Over the past decade, the Town has steadily replaced computer systems which would not be compatible with today’s operating systems or networking standards. Today, all departments have equipment which is networked and which can accommodate industry standard operating systems and software (most recent hardware upgrade was in early 2011).
Networking the Town’s Computers
In fiscal year 2001 the Town approved funding for the networking of all of the computer systems in the Fire, Police, and Emergency Dispatch Departments. This network is fully operational and the original server was replaced in 2011. In fiscal year 2002, the Town approved funding for the networking of all of the computer systems in the Town Hall. This network is also fully operational and presently includes a general network server (replaced 2011), an accounting server (replaced 2010), and an Assessors’ server (replaced 2009). Severe budget constraints in fiscal years 2003-05 did not allow for network funding in the Town’s other major building, the Water Filtration Plant. However, a no-cost dedicated cable I-net link provided by Comcast has linked both existing networks together and a full local area network was funded and added to the Filtration Plant in early 2006 (server replaced 2011). The cable I-net has allowed the Town to share high-speed Internet, e-mail, file backup, and centralized virus protection capabilities among all three buildings and file sharing among the three networks.
The Town had operated a rudimentary website from 1999 to early 2008. The Town retained the services of a third party vendor to host a new website that allows each department to manage its own content. The new site offers a must more robust combination of information and resources. Also, the Town has deployed a disaster recovery server in New Hampshire and has created a near-site disaster recovery center at the Essex Elementary School.
The Town is actively working with the City of Melrose to migrate all major IT functions to the City's datacenter.

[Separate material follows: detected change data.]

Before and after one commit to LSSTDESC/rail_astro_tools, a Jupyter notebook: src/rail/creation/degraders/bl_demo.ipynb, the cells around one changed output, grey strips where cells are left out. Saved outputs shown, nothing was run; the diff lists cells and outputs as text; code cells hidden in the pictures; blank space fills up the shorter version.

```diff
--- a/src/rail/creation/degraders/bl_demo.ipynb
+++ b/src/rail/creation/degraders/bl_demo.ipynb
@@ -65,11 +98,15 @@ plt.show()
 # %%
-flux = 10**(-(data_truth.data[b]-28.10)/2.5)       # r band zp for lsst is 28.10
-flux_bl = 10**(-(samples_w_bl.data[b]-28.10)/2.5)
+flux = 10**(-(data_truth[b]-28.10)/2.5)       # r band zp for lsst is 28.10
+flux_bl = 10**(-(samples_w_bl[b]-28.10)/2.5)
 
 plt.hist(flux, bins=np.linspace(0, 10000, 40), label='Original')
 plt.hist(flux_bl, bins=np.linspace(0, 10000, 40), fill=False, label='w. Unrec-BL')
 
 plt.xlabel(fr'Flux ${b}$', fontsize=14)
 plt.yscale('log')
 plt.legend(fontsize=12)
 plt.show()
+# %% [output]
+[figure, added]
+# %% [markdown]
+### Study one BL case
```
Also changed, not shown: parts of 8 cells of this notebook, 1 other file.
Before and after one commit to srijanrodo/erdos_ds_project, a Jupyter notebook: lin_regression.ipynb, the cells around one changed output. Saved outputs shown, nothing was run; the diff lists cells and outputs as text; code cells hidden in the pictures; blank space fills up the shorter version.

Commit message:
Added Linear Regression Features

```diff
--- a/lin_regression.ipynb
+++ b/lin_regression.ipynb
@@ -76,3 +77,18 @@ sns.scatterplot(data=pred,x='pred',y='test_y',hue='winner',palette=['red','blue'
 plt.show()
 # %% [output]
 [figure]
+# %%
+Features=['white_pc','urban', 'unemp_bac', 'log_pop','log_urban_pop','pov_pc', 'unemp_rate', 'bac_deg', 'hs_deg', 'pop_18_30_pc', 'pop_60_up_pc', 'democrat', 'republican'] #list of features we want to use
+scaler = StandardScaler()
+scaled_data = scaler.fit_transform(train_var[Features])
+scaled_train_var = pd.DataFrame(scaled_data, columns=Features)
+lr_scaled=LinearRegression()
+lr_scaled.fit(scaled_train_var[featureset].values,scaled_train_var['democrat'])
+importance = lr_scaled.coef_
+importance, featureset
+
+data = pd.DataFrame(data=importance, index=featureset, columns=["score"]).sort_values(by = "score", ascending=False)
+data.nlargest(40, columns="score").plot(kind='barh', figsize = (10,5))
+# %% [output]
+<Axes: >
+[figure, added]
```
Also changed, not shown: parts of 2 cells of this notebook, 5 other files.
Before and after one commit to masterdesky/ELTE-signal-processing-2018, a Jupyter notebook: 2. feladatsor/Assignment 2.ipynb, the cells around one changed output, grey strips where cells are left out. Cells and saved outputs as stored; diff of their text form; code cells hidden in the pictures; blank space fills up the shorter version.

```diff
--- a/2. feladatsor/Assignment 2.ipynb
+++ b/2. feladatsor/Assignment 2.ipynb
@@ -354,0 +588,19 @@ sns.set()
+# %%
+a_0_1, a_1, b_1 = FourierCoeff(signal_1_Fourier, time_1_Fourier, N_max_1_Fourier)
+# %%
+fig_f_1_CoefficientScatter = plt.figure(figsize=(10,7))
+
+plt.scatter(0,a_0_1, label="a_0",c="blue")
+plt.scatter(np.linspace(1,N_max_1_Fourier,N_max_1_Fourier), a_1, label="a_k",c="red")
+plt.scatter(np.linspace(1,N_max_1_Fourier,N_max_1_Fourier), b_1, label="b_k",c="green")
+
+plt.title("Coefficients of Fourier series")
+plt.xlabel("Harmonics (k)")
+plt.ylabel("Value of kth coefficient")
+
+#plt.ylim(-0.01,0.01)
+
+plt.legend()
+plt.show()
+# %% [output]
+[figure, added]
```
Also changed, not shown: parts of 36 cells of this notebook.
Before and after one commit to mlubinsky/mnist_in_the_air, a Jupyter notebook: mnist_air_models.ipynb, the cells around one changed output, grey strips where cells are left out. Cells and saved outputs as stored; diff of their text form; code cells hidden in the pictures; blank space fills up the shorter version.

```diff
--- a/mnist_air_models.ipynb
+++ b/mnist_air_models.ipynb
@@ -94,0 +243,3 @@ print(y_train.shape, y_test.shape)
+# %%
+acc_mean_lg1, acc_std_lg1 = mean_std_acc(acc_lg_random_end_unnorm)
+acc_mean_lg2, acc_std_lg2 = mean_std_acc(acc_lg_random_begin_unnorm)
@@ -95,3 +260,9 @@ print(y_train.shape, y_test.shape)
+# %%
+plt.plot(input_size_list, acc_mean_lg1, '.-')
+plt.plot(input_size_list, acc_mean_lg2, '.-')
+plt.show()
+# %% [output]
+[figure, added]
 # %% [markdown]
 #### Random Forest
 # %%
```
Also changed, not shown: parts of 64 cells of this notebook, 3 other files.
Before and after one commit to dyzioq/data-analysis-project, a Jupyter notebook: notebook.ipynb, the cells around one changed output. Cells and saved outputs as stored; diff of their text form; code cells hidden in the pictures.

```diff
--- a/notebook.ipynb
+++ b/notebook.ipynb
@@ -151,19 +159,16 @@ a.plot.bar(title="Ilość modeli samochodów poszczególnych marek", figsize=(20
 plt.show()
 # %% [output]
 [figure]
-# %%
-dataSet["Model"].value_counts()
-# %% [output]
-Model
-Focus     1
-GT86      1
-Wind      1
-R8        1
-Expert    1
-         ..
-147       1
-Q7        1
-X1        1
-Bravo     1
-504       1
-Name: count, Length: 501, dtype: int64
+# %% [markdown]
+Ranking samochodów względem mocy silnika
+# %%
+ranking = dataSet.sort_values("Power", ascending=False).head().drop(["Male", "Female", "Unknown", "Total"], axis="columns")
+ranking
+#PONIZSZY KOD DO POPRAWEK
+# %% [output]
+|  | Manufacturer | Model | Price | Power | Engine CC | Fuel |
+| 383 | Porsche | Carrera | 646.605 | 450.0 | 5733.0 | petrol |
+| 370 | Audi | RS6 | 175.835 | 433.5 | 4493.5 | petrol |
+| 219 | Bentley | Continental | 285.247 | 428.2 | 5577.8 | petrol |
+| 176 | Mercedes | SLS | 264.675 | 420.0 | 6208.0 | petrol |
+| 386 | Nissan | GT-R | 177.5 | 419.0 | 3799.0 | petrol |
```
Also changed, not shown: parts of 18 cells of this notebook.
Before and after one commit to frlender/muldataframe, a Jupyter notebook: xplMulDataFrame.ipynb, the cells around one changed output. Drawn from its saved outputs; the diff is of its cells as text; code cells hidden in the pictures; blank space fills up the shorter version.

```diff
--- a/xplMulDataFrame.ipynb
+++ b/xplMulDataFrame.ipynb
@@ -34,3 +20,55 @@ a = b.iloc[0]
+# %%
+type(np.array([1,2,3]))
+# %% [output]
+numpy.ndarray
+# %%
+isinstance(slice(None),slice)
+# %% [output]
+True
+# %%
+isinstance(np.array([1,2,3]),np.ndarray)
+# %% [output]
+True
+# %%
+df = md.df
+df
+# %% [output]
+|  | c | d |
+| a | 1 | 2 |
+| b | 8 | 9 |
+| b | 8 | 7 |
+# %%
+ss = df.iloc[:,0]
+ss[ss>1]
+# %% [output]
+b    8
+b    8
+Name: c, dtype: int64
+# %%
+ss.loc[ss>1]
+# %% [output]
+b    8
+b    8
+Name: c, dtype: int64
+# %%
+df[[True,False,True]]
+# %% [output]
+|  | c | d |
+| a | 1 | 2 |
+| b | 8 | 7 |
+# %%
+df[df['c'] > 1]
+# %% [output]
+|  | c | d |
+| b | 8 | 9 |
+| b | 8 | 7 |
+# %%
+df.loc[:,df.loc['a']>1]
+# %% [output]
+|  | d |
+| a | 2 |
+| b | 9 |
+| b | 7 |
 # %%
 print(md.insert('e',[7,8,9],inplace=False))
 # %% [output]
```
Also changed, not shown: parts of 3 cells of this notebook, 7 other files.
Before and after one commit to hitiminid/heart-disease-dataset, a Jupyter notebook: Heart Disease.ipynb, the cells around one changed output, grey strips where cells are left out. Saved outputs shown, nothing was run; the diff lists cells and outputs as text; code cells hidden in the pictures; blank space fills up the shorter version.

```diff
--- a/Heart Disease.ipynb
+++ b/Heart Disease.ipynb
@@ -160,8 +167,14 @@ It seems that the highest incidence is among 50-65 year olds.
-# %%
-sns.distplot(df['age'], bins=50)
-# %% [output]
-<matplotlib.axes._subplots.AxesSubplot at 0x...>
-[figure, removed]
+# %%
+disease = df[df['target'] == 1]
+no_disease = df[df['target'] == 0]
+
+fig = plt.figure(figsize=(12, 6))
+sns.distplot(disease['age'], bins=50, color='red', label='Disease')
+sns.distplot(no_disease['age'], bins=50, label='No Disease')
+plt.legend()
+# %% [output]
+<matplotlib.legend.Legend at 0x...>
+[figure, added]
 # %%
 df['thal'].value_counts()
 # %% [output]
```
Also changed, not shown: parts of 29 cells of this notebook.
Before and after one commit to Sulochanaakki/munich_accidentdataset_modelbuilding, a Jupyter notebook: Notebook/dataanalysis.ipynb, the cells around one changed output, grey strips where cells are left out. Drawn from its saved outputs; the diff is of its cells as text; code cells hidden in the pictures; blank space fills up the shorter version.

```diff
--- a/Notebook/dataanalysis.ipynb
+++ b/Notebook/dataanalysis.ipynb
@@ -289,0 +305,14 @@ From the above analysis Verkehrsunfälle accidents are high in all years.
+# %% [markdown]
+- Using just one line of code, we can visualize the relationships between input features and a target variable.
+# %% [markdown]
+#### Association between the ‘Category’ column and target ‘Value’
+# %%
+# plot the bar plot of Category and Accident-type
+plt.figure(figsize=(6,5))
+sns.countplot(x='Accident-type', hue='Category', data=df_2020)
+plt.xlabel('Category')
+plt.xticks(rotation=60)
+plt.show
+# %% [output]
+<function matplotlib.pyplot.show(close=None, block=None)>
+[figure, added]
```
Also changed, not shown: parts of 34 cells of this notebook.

In conjunction with recent moves to cloud-based software for some of the Town's functions, the goal is to eventually not have to replace expensive servers at all. The Town will instead rely on redundant Internet connections, appropriate switchgear, and thin-client computers to access data and programs that are stored and backed up exclusively off site. The Melrose option offers an economy of scale that translates to lower costs for more sophisticated technolgies offered by a professional IT department.